++++ Input material ++++

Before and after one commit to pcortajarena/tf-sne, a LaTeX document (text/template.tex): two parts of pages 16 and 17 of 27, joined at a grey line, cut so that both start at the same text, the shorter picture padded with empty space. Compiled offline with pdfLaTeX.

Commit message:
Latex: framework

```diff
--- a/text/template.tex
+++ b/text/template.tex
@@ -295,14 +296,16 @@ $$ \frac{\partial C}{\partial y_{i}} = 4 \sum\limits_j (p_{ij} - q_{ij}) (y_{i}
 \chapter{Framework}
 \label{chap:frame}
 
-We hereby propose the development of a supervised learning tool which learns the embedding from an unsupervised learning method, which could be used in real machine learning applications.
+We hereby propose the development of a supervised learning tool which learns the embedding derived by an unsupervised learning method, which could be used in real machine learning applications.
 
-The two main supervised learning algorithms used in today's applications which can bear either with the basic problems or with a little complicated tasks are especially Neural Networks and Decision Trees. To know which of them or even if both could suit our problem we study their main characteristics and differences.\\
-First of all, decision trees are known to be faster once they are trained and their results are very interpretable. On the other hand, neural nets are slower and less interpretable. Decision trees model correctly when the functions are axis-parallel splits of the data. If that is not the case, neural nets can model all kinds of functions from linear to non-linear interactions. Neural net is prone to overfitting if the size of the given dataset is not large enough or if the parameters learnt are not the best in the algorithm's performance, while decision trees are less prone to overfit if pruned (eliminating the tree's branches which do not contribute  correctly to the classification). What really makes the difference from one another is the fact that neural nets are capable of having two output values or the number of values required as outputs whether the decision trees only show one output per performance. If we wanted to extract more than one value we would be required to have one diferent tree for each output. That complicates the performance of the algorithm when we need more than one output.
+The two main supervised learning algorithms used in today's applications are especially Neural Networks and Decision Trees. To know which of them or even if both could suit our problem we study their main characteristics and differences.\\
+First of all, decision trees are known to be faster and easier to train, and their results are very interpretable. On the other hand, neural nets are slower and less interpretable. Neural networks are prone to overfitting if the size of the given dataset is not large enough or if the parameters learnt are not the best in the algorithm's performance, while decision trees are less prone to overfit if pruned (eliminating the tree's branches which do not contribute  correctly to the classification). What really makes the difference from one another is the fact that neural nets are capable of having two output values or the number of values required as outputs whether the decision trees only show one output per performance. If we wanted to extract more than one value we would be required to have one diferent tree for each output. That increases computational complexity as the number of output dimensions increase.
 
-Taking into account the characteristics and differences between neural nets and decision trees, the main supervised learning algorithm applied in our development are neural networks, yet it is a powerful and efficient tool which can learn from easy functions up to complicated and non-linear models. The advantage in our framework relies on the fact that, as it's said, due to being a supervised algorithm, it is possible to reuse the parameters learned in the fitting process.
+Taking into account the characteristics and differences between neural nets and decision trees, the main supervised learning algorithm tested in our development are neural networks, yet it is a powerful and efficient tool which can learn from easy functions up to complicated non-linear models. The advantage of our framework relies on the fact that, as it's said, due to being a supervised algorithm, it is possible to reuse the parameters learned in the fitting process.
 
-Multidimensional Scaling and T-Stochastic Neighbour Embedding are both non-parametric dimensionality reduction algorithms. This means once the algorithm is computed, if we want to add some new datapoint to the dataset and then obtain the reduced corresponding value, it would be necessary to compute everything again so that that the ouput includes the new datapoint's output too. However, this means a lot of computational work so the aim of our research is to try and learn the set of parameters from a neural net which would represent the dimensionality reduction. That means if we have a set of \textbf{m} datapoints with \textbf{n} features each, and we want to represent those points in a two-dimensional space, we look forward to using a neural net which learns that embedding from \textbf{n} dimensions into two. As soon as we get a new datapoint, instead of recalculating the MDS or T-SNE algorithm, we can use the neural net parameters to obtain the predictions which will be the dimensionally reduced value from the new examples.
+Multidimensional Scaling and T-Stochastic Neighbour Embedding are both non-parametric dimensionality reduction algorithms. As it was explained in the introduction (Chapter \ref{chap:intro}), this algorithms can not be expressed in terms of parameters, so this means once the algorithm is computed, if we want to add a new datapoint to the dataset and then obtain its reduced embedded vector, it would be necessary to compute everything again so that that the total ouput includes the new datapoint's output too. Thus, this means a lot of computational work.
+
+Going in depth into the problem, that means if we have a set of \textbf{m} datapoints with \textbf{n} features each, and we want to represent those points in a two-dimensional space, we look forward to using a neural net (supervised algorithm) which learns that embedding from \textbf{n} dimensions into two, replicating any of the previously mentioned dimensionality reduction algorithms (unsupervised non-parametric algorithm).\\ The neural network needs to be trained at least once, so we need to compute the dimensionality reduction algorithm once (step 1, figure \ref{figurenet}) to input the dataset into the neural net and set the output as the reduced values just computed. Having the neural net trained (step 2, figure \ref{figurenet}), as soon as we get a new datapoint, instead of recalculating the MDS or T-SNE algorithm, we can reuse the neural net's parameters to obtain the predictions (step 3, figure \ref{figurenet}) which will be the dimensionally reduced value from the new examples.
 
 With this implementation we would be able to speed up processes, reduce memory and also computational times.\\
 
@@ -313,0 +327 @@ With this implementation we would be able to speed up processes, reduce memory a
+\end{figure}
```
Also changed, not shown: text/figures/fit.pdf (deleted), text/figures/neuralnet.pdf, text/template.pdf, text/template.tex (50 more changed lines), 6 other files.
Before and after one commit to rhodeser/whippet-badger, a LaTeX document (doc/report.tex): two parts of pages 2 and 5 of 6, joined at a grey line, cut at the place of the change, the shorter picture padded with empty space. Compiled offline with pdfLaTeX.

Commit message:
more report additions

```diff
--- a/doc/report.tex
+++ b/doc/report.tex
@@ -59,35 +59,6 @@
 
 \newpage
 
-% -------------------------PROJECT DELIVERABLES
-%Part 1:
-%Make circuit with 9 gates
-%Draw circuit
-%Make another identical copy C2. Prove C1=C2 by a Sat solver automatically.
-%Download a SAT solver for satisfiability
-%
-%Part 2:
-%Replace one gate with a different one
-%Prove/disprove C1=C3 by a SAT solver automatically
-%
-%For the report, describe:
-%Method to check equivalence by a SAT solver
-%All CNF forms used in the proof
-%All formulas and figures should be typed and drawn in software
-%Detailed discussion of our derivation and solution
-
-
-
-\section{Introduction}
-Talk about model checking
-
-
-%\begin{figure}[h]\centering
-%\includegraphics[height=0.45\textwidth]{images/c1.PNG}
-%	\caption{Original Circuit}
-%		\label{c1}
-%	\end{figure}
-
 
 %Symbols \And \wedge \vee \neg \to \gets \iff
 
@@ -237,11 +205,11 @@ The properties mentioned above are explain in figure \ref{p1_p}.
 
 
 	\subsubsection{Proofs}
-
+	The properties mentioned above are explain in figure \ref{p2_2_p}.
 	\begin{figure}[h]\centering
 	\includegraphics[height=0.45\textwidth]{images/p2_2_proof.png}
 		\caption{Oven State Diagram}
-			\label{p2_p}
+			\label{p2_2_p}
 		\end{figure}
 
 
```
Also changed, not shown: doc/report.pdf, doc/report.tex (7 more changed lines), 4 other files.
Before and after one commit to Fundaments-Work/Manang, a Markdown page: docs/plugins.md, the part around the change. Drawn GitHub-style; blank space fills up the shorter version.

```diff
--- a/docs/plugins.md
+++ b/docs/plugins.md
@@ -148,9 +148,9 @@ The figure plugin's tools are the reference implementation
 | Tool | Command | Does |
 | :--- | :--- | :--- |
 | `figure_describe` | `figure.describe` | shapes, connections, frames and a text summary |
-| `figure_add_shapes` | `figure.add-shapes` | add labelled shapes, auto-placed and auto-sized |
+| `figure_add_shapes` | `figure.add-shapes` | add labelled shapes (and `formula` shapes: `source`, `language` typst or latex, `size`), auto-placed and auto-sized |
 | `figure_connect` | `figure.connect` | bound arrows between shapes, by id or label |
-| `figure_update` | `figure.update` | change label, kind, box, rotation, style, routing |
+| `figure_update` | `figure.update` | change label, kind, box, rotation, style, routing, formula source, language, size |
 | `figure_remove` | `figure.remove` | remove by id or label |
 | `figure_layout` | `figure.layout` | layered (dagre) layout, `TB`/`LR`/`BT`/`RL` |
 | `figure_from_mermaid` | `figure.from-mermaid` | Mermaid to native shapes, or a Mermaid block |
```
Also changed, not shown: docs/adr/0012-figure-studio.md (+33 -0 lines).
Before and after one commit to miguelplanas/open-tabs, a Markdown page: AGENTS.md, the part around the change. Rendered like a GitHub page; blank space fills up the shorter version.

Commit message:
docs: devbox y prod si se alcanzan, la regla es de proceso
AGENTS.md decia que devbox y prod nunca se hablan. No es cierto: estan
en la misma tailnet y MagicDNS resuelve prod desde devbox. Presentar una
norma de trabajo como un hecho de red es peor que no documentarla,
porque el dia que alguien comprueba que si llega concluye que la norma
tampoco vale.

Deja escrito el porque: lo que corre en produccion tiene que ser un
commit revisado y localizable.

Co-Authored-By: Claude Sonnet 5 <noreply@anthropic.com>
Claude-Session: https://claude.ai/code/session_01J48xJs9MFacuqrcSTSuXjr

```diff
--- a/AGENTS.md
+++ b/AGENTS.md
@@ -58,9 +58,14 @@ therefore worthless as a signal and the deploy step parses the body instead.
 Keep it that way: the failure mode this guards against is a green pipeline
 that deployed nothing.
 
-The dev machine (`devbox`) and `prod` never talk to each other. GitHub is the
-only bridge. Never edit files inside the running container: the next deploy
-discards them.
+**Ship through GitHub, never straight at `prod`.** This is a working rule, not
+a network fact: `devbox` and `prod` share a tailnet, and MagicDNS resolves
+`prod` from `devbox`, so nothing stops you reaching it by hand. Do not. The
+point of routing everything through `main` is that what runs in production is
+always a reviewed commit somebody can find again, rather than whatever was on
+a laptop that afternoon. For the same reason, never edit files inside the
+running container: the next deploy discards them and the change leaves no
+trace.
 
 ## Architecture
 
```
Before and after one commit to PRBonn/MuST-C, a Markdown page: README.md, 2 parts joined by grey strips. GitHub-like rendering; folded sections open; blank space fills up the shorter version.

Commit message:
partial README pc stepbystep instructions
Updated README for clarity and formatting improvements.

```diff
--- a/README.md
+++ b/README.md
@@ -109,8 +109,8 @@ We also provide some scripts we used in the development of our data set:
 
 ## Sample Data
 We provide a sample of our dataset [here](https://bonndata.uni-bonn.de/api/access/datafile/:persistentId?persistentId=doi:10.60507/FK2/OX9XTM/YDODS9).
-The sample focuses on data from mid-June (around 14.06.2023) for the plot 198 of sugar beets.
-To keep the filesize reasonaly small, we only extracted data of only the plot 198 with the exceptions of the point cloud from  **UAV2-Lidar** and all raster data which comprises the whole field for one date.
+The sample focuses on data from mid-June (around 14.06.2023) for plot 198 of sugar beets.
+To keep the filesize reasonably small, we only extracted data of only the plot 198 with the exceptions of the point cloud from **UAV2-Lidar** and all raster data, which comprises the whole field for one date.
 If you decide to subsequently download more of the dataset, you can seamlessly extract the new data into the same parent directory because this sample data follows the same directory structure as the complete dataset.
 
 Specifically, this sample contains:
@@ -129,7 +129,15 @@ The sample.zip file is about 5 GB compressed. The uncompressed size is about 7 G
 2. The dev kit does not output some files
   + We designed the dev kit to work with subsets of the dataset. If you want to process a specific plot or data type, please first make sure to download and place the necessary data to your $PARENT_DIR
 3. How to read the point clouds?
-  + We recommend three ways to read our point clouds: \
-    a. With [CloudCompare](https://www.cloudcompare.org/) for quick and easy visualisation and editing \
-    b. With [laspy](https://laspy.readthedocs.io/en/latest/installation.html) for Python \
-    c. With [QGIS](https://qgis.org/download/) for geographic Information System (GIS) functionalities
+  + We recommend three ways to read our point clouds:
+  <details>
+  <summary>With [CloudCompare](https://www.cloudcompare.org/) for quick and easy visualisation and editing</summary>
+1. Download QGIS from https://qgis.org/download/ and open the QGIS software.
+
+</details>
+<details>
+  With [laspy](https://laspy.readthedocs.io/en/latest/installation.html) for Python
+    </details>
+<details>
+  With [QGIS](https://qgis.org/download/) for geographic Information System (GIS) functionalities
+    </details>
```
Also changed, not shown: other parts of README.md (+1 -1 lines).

++++

■ What to produce: Scan the preceding listing for the string "AGENTS" and copy every line where it occurs.

■ The completed task:
Before and after one commit to miguelplanas/open-tabs, a Markdown page: AGENTS.md, the part around the change. Rendered like a GitHub page; blank space fills up the shorter version.
AGENTS.md decia que devbox y prod nunca se hablan. No es cierto: estan
--- a/AGENTS.md
+++ b/AGENTS.md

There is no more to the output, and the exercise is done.